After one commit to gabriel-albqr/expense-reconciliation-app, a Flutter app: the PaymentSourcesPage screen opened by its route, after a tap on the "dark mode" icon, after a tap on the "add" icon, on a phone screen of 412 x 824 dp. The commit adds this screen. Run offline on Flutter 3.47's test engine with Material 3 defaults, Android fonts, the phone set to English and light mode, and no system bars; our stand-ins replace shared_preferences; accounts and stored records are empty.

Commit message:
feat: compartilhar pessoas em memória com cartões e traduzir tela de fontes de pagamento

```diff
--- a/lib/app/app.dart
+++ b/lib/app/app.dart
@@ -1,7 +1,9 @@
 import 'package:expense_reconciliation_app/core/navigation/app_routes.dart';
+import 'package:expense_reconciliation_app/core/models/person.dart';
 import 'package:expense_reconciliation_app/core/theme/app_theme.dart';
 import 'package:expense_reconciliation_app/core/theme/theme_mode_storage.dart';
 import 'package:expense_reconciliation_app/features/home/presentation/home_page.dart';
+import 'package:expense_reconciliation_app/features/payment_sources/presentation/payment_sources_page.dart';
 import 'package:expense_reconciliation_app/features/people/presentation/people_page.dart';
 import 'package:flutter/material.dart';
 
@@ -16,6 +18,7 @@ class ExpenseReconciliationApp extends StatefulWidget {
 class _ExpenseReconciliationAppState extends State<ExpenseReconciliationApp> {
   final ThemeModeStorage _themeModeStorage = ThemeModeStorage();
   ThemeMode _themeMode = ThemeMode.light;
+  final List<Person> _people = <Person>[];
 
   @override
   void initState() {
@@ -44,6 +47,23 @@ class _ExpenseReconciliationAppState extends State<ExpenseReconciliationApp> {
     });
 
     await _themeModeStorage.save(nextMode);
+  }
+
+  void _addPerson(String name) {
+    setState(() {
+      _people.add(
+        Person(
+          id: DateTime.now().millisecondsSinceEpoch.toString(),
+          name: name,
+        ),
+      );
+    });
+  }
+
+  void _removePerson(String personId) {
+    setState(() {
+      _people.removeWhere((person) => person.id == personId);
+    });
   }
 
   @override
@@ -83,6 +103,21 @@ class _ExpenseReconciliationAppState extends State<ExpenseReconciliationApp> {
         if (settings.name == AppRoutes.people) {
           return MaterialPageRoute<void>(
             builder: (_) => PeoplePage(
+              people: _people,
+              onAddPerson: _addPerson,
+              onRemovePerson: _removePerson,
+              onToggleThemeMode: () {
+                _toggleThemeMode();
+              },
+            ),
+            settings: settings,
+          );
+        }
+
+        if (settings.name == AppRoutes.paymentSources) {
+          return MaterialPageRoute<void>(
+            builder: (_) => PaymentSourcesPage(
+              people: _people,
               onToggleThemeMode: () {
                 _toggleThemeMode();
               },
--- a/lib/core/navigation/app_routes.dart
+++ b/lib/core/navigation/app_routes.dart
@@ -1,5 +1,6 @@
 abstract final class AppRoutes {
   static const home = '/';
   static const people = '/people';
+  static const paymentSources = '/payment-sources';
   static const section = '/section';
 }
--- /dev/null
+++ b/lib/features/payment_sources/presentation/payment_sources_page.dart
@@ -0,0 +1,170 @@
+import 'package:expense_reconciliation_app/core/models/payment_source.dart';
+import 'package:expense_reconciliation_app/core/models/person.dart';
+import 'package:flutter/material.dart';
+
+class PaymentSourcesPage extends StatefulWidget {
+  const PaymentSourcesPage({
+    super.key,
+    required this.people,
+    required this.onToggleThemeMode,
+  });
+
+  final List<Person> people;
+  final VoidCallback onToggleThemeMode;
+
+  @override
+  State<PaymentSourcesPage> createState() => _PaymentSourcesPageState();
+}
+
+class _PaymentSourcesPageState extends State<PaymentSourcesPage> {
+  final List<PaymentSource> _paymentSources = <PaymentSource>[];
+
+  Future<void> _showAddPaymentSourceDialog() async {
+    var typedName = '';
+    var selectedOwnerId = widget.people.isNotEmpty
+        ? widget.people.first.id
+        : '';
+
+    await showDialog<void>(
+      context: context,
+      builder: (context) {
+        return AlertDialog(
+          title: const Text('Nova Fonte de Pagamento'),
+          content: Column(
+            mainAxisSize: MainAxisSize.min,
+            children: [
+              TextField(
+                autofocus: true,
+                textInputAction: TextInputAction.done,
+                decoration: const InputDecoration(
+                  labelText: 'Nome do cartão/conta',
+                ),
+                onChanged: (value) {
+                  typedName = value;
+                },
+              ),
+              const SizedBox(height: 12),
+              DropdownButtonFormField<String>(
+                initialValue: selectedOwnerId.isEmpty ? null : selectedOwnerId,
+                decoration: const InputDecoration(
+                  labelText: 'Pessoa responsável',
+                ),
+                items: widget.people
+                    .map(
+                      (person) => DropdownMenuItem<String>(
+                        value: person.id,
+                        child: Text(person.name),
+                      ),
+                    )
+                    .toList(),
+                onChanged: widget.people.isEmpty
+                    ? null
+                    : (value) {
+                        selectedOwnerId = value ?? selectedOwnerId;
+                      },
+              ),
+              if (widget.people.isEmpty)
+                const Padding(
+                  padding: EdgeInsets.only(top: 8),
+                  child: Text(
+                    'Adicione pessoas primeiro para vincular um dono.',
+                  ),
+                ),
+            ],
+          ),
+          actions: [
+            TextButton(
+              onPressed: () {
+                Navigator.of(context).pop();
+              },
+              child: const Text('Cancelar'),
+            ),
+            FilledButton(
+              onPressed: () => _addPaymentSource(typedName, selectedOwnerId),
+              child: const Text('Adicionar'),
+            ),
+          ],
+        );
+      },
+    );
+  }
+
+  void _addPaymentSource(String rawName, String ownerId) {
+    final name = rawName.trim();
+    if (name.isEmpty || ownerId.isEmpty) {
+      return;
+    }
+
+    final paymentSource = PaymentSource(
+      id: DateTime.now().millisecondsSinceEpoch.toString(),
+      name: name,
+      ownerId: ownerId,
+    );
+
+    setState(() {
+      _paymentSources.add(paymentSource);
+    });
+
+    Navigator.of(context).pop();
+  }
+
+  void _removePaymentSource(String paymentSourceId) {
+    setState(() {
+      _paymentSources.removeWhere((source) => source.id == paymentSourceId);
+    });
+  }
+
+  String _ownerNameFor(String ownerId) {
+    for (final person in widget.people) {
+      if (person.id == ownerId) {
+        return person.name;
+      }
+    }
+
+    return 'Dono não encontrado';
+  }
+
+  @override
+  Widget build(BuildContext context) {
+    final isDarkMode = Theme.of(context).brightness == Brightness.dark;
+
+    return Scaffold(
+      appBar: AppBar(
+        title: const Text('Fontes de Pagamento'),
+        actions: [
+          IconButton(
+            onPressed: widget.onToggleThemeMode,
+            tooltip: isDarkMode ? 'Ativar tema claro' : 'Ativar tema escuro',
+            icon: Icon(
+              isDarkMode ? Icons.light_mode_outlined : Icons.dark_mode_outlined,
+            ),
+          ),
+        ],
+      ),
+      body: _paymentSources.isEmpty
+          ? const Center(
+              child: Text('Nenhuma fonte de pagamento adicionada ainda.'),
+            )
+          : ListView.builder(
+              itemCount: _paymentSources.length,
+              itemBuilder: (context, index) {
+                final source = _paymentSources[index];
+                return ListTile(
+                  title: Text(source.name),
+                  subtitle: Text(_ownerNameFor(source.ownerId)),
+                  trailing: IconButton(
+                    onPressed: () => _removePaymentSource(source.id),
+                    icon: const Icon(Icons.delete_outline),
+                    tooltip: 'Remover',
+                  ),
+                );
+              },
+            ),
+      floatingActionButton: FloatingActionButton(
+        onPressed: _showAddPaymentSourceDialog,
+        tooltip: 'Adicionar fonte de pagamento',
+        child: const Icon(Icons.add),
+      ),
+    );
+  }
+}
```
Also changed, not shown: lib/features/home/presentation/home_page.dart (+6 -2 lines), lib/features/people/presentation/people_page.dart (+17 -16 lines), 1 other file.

*Your objective*
Return all lines of the material that have "extends" in them.

*Output for this task*
@@ -16,6 +18,7 @@ class ExpenseReconciliationApp extends StatefulWidget {
 class _ExpenseReconciliationAppState extends State<ExpenseReconciliationApp> {
@@ -44,6 +47,23 @@ class _ExpenseReconciliationAppState extends State<ExpenseReconciliationApp> {
@@ -83,6 +103,21 @@ class _ExpenseReconciliationAppState extends State<ExpenseReconciliationApp> {
+class PaymentSourcesPage extends StatefulWidget {
+class _PaymentSourcesPageState extends State<PaymentSourcesPage> {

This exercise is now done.